> **Activity**:
The full listing, excluding its pictures, should be printed exactly as it stands.

* * * * *

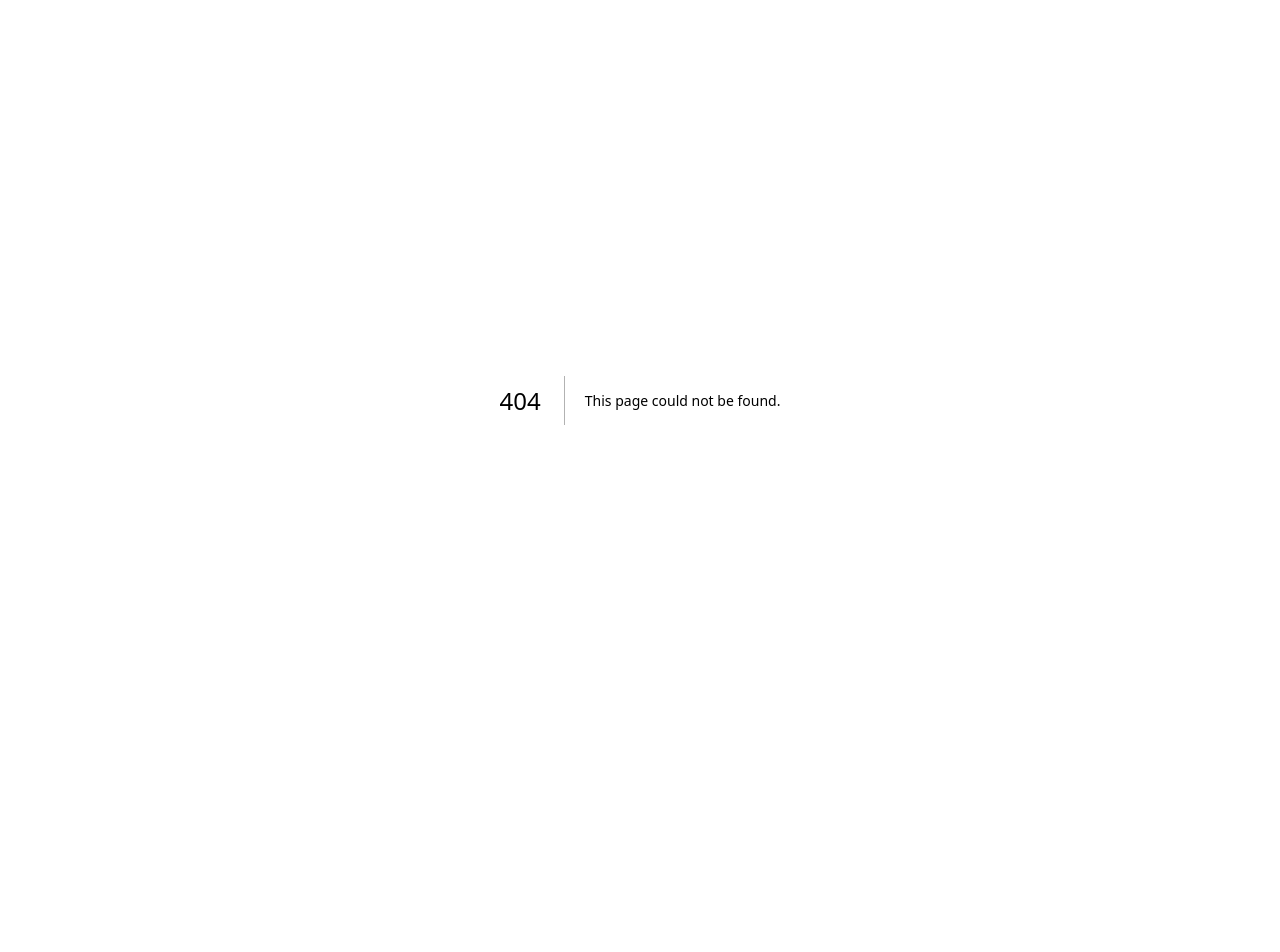
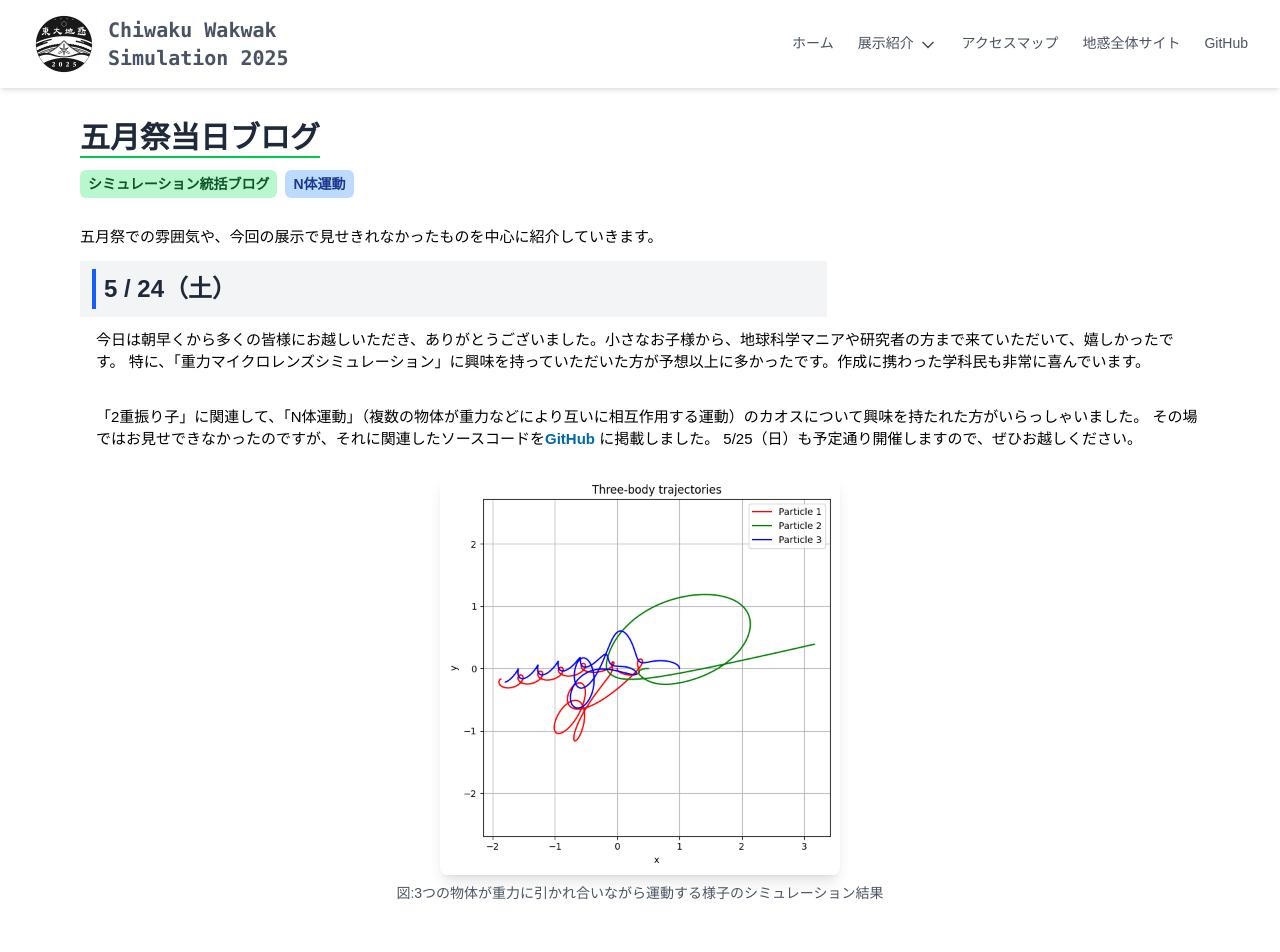
Before and after one commit to chiwaku-wakwak/chiwaku-simulation, a Next.js app: page /blog in a window 1280 px wide. Before the commit this address had no page. Shown: the top 952 px of the page. Before the commit the page ends 800 px from the top, so only its background shows below. Built offline with nearby package versions, Linux system fonts and the light colour scheme.

Commit message:
add blog

```diff
--- /dev/null
+++ b/src/app/blog/page.tsx
@@ -0,0 +1,66 @@
+"use client";
+
+import React from "react";
+import Header from "@/components/Header";
+import "../globals.css";
+import Image from "next/image";
+import Link from "next/link";
+import { FootnoteProvider } from "@/components/FootnoteContext";
+import Footer from "@/components/Footer";
+
+const App: React.FC = () => {
+  return (
+    <FootnoteProvider>
+      <Header />
+      <main className="pt-25 pb-10 px-4 text-left lg:px-20 lg:pt-30">
+        <h1
+          className="text-2xl font-bold text-gray-800 text-left border-b-2 border-green-500 pb-0 inline-block lg:text-3xl"
+          id="simulation"
+        >
+          五月祭当日ブログ
+        </h1>
+        <div className="mb-1 py-3">
+          <div className="inline-block px-2 py-1 bg-green-200 text-green-900 text-sm font-semibold mr-2 mb-2 rounded-md">
+            シミュレーション統括ブログ
+          </div>
+          <div className="inline-block px-2 py-1 bg-blue-200 text-blue-900 text-sm font-semibold mr-2 mb-2 rounded-md">
+            N体運動
+          </div>
+        </div>
+        <p className="mb-2 py-1">
+          五月祭での雰囲気や、今回の展示で見せきれなかったものを中心に紹介していきます。
+        </p>
+
+        <h2 className="flex items-center px-3 py-2 bg-gray-100 text-gray-800 text-xl font-bold lg:text-2xl lg:w-2/3">
+          <span className="inline-block w-1 h-6 bg-blue-600 py-5 mr-2"></span>
+          5 / 24（土）
+        </h2>
+        <p className="mb-2 pl-4 py-3">
+          今日は朝早くから多くの皆様にお越しいただき、ありがとうございました。小さなお子様から、地球科学マニアや研究者の方まで来ていただいて、嬉しかったです。
+          特に、「重力マイクロレンズシミュレーション」に興味を持っていただいた方が予想以上に多かったです。作成に携わった学科民も非常に喜んでいます。
+        </p>
+        <p className="mb-2 pl-4 py-3">
+          「2重振り子」に関連して、「N体運動」（複数の物体が重力などにより互いに相互作用する運動）のカオスについて興味を持たれた方がいらっしゃいました。
+          その場ではお見せできなかったのですが、それに関連したソースコードを<Link className="font-bold text-sky-700 hover:underline" href="https://github.com/chiwaku-wakwak/ntai_simulation">GitHub</Link> に掲載しました。
+          5/25（日）も予定通り開催しますので、ぜひお越しください。
+        </p>
+        <figure className="my-3">
+          <Image
+            src="/trajectories.png"
+            alt="ntai simulation result"
+            width={400}
+            height={400}
+            className="rounded-lg shadow-lg mx-auto"
+            unoptimized
+          />
+          <figcaption className="text-center text-sm text-gray-600 mt-2">
+            図:3つの物体が重力に引かれ合いながら運動する様子のシミュレーション結果
+          </figcaption>
+        </figure>
+        </main>
+      <Footer />
+    </FootnoteProvider>
+  );
+};
+
+export default App;
--- a/src/app/page.tsx
+++ b/src/app/page.tsx
@@ -187,14 +187,16 @@ export default function Home() {
         <div className="flex flex-col bg-slate-200 p-2 rounded-md">
           <h3 className="mb-2 font-bold underline text-lg">投票方法</h3>
           <p className="mb-2">
-            <span className="font-bold">オンライン投票</span>の場合は、第 98 回五月祭HPの「
+            <span className="font-bold">オンライン投票</span>の場合は、第 98
+            回五月祭HPの「
             <Link
               href="https://gogatsusai.jp/98/visitor/project/184"
               className="font-bold text-sky-700 hover:underline"
             >
               企画詳細ページ
             </Link>
-            」からご投票になれるほか、<span className="font-bold">現地投票</span>
+            」からご投票になれるほか、
+            <span className="font-bold">現地投票</span>
             もしております。投票場所は
             <Link
               href="https://gogatsusai.jp/98/visitor/_nuxt/mfa-map.ConIUQjC.webp"
@@ -259,6 +261,22 @@ export default function Home() {
             </Link>
           </div>
           <h2 className="text-xl pt-8 font-bold text-gray-800 text-left border-b-2 border-sky-500 pb-0 inline-block">
+            五月祭当日ブログ
+          </h2>
+
+          <p className="mb-2 py-3">
+            五月祭当日、展示の様子や企画の展示でお見せしきれなかったものなどを紹介します。（5月24日分更新）。
+          </p>
+
+          <div className="pb-3">
+            <Link
+              href="/blog"
+              className="inline-block px-6 py-2 border border-green-600 bg-green-300 hover:bg-green-400 hover:border-sky-500 text-sky-900 text-lg font-semibold rounded-2xl shadow-md transition"
+            >
+             読む <ChevronRight className="inline ml-2" />
+            </Link>
+          </div>
+          <h2 className="text-xl pt-8 font-bold text-gray-800 text-left border-b-2 border-sky-500 pb-0 inline-block">
             地球惑星物理・環境学科での「パソコン」授業
           </h2>
 
```
Also changed, not shown: public/trajectories.png (added).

* * * * *

> **Task response**:
Before and after one commit to chiwaku-wakwak/chiwaku-simulation, a Next.js app: page /blog in a window 1280 px wide. Before the commit this address had no page. Shown: the top 952 px of the page. Before the commit the page ends 800 px from the top, so only its background shows below. Built offline with nearby package versions, Linux system fonts and the light colour scheme.

Commit message:
add blog

```diff
--- /dev/null
+++ b/src/app/blog/page.tsx
@@ -0,0 +1,66 @@
+"use client";
+
+import React from "react";
+import Header from "@/components/Header";
+import "../globals.css";
+import Image from "next/image";
+import Link from "next/link";
+import { FootnoteProvider } from "@/components/FootnoteContext";
+import Footer from "@/components/Footer";
+
+const App: React.FC = () => {
+  return (
+    <FootnoteProvider>
+      <Header />
+      <main className="pt-25 pb-10 px-4 text-left lg:px-20 lg:pt-30">
+        <h1
+          className="text-2xl font-bold text-gray-800 text-left border-b-2 border-green-500 pb-0 inline-block lg:text-3xl"
+          id="simulation"
+        >
+          五月祭当日ブログ
+        </h1>
+        <div className="mb-1 py-3">
+          <div className="inline-block px-2 py-1 bg-green-200 text-green-900 text-sm font-semibold mr-2 mb-2 rounded-md">
+            シミュレーション統括ブログ
+          </div>
+          <div className="inline-block px-2 py-1 bg-blue-200 text-blue-900 text-sm font-semibold mr-2 mb-2 rounded-md">
+            N体運動
+          </div>
+        </div>
+        <p className="mb-2 py-1">
+          五月祭での雰囲気や、今回の展示で見せきれなかったものを中心に紹介していきます。
+        </p>
+
+        <h2 className="flex items-center px-3 py-2 bg-gray-100 text-gray-800 text-xl font-bold lg:text-2xl lg:w-2/3">
+          <span className="inline-block w-1 h-6 bg-blue-600 py-5 mr-2"></span>
+          5 / 24（土）
+        </h2>
+        <p className="mb-2 pl-4 py-3">
+          今日は朝早くから多くの皆様にお越しいただき、ありがとうございました。小さなお子様から、地球科学マニアや研究者の方まで来ていただいて、嬉しかったです。
+          特に、「重力マイクロレンズシミュレーション」に興味を持っていただいた方が予想以上に多かったです。作成に携わった学科民も非常に喜んでいます。
+        </p>
+        <p className="mb-2 pl-4 py-3">
+          「2重振り子」に関連して、「N体運動」（複数の物体が重力などにより互いに相互作用する運動）のカオスについて興味を持たれた方がいらっしゃいました。
+          その場ではお見せできなかったのですが、それに関連したソースコードを<Link className="font-bold text-sky-700 hover:underline" href="https://github.com/chiwaku-wakwak/ntai_simulation">GitHub</Link> に掲載しました。
+          5/25（日）も予定通り開催しますので、ぜひお越しください。
+        </p>
+        <figure className="my-3">
+          <Image
+            src="/trajectories.png"
+            alt="ntai simulation result"
+            width={400}
+            height={400}
+            className="rounded-lg shadow-lg mx-auto"
+            unoptimized
+          />
+          <figcaption className="text-center text-sm text-gray-600 mt-2">
+            図:3つの物体が重力に引かれ合いながら運動する様子のシミュレーション結果
+          </figcaption>
+        </figure>
+        </main>
+      <Footer />
+    </FootnoteProvider>
+  );
+};
+
+export default App;
--- a/src/app/page.tsx
+++ b/src/app/page.tsx
@@ -187,14 +187,16 @@ export default function Home() {
         <div className="flex flex-col bg-slate-200 p-2 rounded-md">
           <h3 className="mb-2 font-bold underline text-lg">投票方法</h3>
           <p className="mb-2">
-            <span className="font-bold">オンライン投票</span>の場合は、第 98 回五月祭HPの「
+            <span className="font-bold">オンライン投票</span>の場合は、第 98
+            回五月祭HPの「
             <Link
               href="https://gogatsusai.jp/98/visitor/project/184"
               className="font-bold text-sky-700 hover:underline"
             >
               企画詳細ページ
             </Link>
-            」からご投票になれるほか、<span className="font-bold">現地投票</span>
+            」からご投票になれるほか、
+            <span className="font-bold">現地投票</span>
             もしております。投票場所は
             <Link
               href="https://gogatsusai.jp/98/visitor/_nuxt/mfa-map.ConIUQjC.webp"
@@ -259,6 +261,22 @@ export default function Home() {
             </Link>
           </div>
           <h2 className="text-xl pt-8 font-bold text-gray-800 text-left border-b-2 border-sky-500 pb-0 inline-block">
+            五月祭当日ブログ
+          </h2>
+
+          <p className="mb-2 py-3">
+            五月祭当日、展示の様子や企画の展示でお見せしきれなかったものなどを紹介します。（5月24日分更新）。
+          </p>
+
+          <div className="pb-3">
+            <Link
+              href="/blog"
+              className="inline-block px-6 py-2 border border-green-600 bg-green-300 hover:bg-green-400 hover:border-sky-500 text-sky-900 text-lg font-semibold rounded-2xl shadow-md transition"
+            >
+             読む <ChevronRight className="inline ml-2" />
+            </Link>
+          </div>
+          <h2 className="text-xl pt-8 font-bold text-gray-800 text-left border-b-2 border-sky-500 pb-0 inline-block">
             地球惑星物理・環境学科での「パソコン」授業
           </h2>
 
```
Also changed, not shown: public/trajectories.png (added).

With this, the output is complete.